coefficients
of the Fourier series that
represent
the radiation of the
individual surface
elements
shall
be the
same
for
all
the
surface
elements,
and
only
the
initial times shall
differ
from
element
to
element. If
equation (1) can
be
proven
on
the
basis
of these
principles
of
order,
then
it will
hold
a
fortiori
in
the
case
where these
principles
have
been
dropped.
If
the index
s
denotes the
individual surface
element,
then the radiation
emitted there
will
be of the
form
E(n)
a
sin 2itn
n T
Hence,
the total radiation
we are
considering
will
be
represented
by
the double
sums
(2)
£ £
ün
\
ft
t
t
sin
2itn
cos
2itn


cos
2itn

sin
2itn

T T T
Comparison
of
(2)
and
(1)
leads thus to
the
expressions
(3)
An
=
a
p
cos
2icn,
n JLJ
j1
Ei
n
sin
t
rj*7
where
n
is
a
very large
number,
and
ts
can assume any
value
between
0
and
T,
so
that the
individual summands
t
cos
2%n

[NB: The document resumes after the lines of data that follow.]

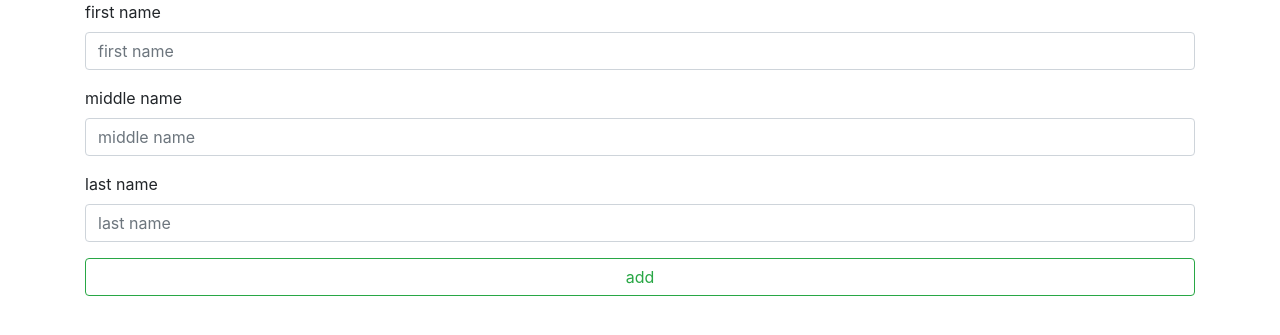
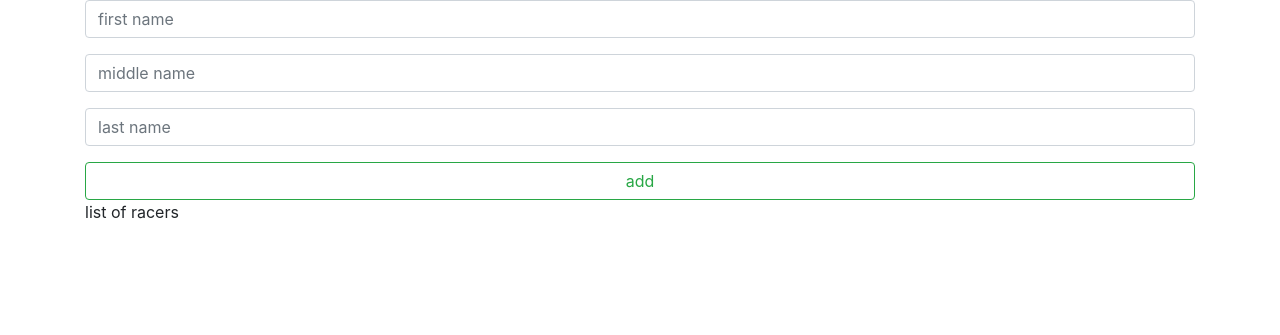
Before and after one commit to dreamerminsk/news, a Python web app: template templates/ibustats.html in a window 1280 px wide. Shown: the part 56-391 px from the top of the page. Run offline with Jinja, Linux system fonts and the light colour scheme; the template is opened without the code that fills it, so the values that code supplies are empty; some libraries are stand-ins or nearby versions.

Commit message:
Update ibustats.html

```diff
--- a/templates/ibustats.html
+++ b/templates/ibustats.html
@@ -4,18 +4,22 @@
 <div class="container">
 <form>
   <div class="form-group">
-    <label for="firstNameInput">first name</label>
+    <!--<label for="firstNameInput">first name</label>-->
     <input type="text" class="form-control" id="firstNameInput" placeholder="first name">
   </div>
   <div class="form-group">
-    <label for="middleNameInput">middle name</label>
+    <!--<label for="middleNameInput">middle name</label>-->
     <input type="text" class="form-control" id="middleNameInput" placeholder="middle name">
   </div>
   <div class="form-group">
-    <label for="lastNameInput">last name</label>
+    <!--<label for="lastNameInput">last name</label>-->
     <input type="text" class="form-control" id="lastNameInput" placeholder="last name">
   </div>
   <button type="submit" class="btn btn-outline-success btn-block">add</button>
 </form>
 </div>
+
+<div class="container">
+  list of racers
+</div>
 {% endblock %}
```
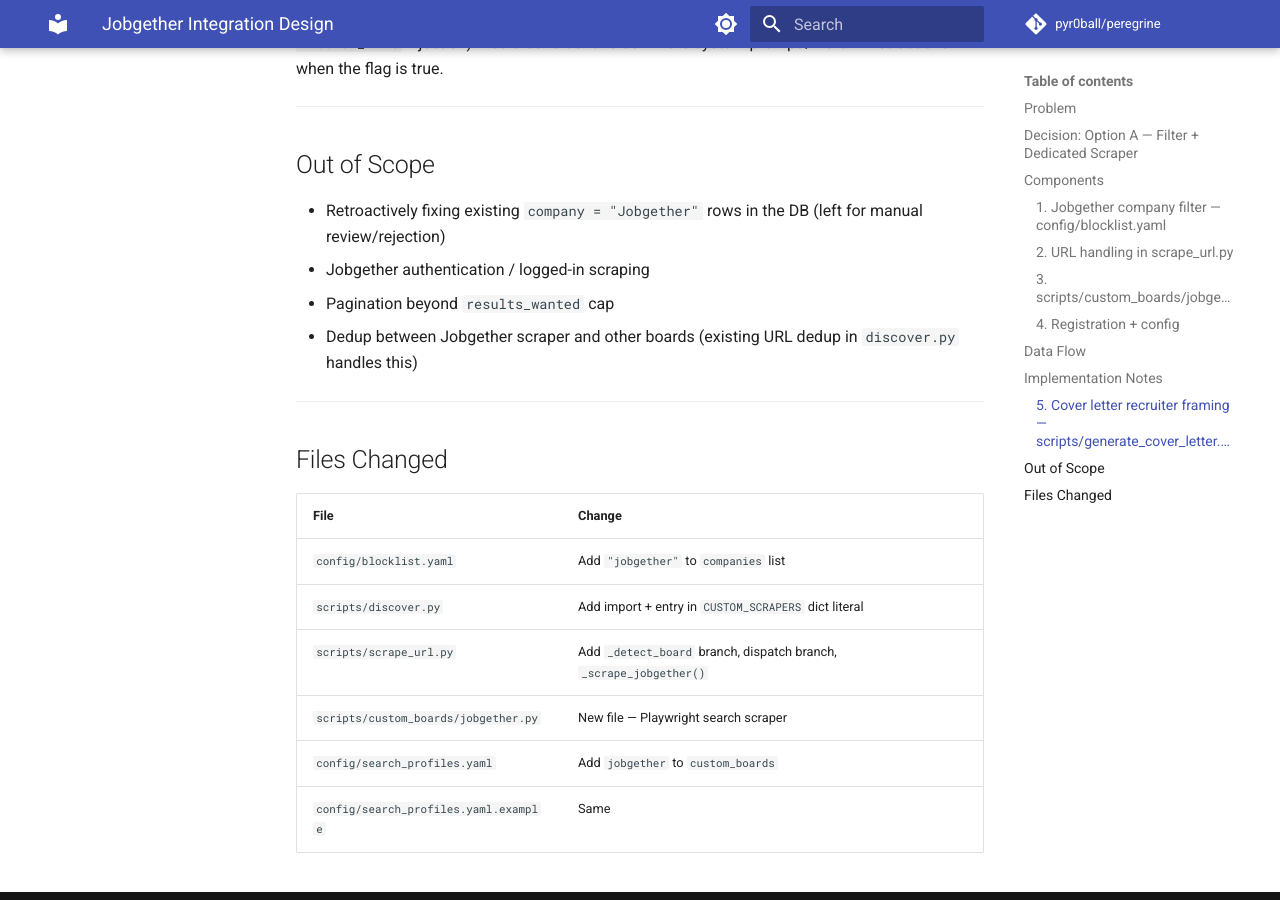
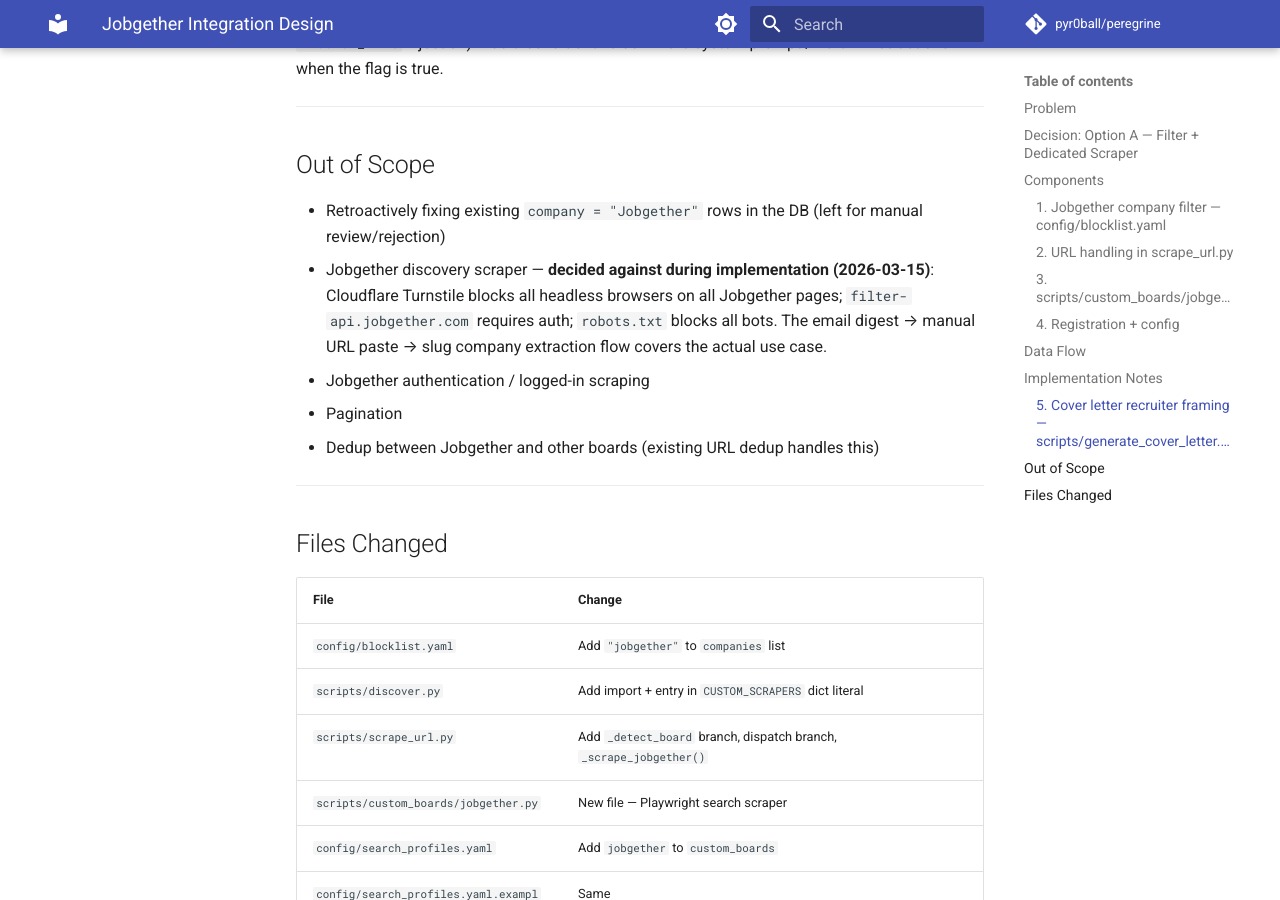
Before and after one commit to CircuitForgeLLC/peregrine, an MkDocs documentation site: the page built from docs/superpowers/specs/2026-03-15-jobgether-integration-design.md, in a window 1280 px wide and 900 px high, scrolled down 4502 px. Built offline with MkDocs 1.6.1 and Material for MkDocs 9.7.7, drawn with Linux system fonts in a browser that asks for light colours.

Commit message:
docs: update spec — Jobgether discovery scraper not viable (Cloudflare + robots.txt)

```diff
--- a/docs/superpowers/specs/2026-03-15-jobgether-integration-design.md
+++ b/docs/superpowers/specs/2026-03-15-jobgether-integration-design.md
@@ -154,9 +154,10 @@
 ## Out of Scope
 
 - Retroactively fixing existing `company = "Jobgether"` rows in the DB (left for manual review/rejection)
+- Jobgether discovery scraper — **decided against during implementation (2026-03-15)**: Cloudflare Turnstile blocks all headless browsers on all Jobgether pages; `filter-api.jobgether.com` requires auth; `robots.txt` blocks all bots. The email digest → manual URL paste → slug company extraction flow covers the actual use case.
 - Jobgether authentication / logged-in scraping
-- Pagination beyond `results_wanted` cap
-- Dedup between Jobgether scraper and other boards (existing URL dedup in `discover.py` handles this)
+- Pagination
+- Dedup between Jobgether and other boards (existing URL dedup handles this)
 
 ---
 
```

T
t
and
sin
2tcw
 T
are
randomly
distributed between 1 and
+1,
and
are as
likely
to be
positive
as
negative.
If
we can prove
the
general
validity
of
our equation (1)
for
a
combination of
sums
of
such
quantities,
we
will also have
proved thereby
the
impossibility
of
introducing
any
order
principle
into the radiation
propagated
in
empty
space.
§2.
Formulation of
the
General Mathematical Problem
We thus
set ourselves
the
following
mathematical
problem:
We
are
given
a
very large
number of elements
whose
numerical
values
a
(corresponding
to
ts)
follow
a
known
statistical law.
From each of
these
numerical values
we
build certain
functions
[5]
[6]